Call for Papers: Citizen science: active citizenship vs. data commodification


There is a boom of initiatives calling for citizen involvement. Usually, participants are assigned a passive role by design, i.e. they are mainly confined to data gathering. We will explore barriers and opportunities for more systemic participation in research to create socially robust knowledge.

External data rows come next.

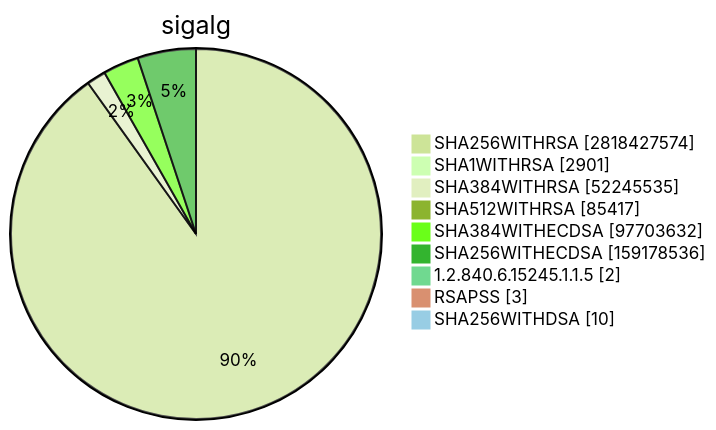
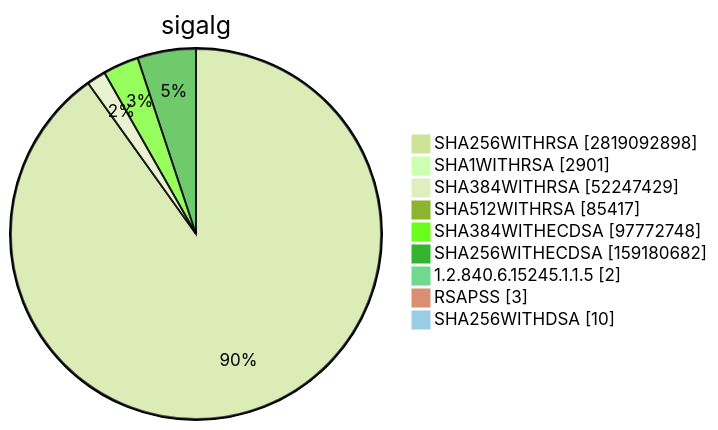
Diagram 15 of 15 in TOTAL/README.md (christiankrug/ctmonitor_visualization), drawn with Mermaid (forest theme) before and after one commit. The commit also changed other lines of this file, not shown here.

````diff
--- a/TOTAL/README.md
+++ b/TOTAL/README.md
@@ -6205,13 +6205,13 @@
 ```mermaid
 pie showData
 title sigalg
-"SHA256WITHRSA" :2818427574
+"SHA256WITHRSA" :2819092898
 "SHA1WITHRSA" :2901
-"SHA384WITHRSA" :52245535
+"SHA384WITHRSA" :52247429
 "SHA512WITHRSA" :85417
-"SHA384WITHECDSA" :97703632
-"SHA256WITHECDSA" :159178536
+"SHA384WITHECDSA" :97772748
+"SHA256WITHECDSA" :159180682
 "1.2.840.6.15245.1.1.5" :2
 "RSAPSS" :3
 "SHA256WITHDSA" :10
 ```
````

Digital technologies are increasingly facilitating the collective generation of data. Initiatives using crowdsourced data have mushroomed in a variety of fields such as science, politics, or industry. In scientific research, citizen science has been mostly motivated as a method to increase the scale and efficiency of data collection in a vast variety of disciplines, such as environmental science, astronomy, biology, and also social science such as political science, market research, sociology of social movements and urban planning. However, most initiatives working with citizen scientists include them only in certain steps of a research process (mainly data gathering and feedback tools), rather than systematically. Typically citizen scientists are excluded from research design, analysis, and interpretation. Despite the vast potential of active citizenship for evidence based "good governance", most of the time people are restricted to act as mere sensors, or data producers rather than data owners or advocates in their own right. Moreover, it is widely debated how sustainable the involvement of citizens via digital platforms can be, in terms of renewing or maintaining citizen enthusiasm and motivation to participate. In this panel, we aim at exploring different drivers/barriers to systemic participation of citizens in all research phases. How research should be transformed to allow active citizenship?. How can crowdsourced data initiatives, particularly in science, become sustainable? How can citizens become involved in more phases of the research process? How can be assured a fair use of the data produced? How to implement good standards in citizen science initiatives?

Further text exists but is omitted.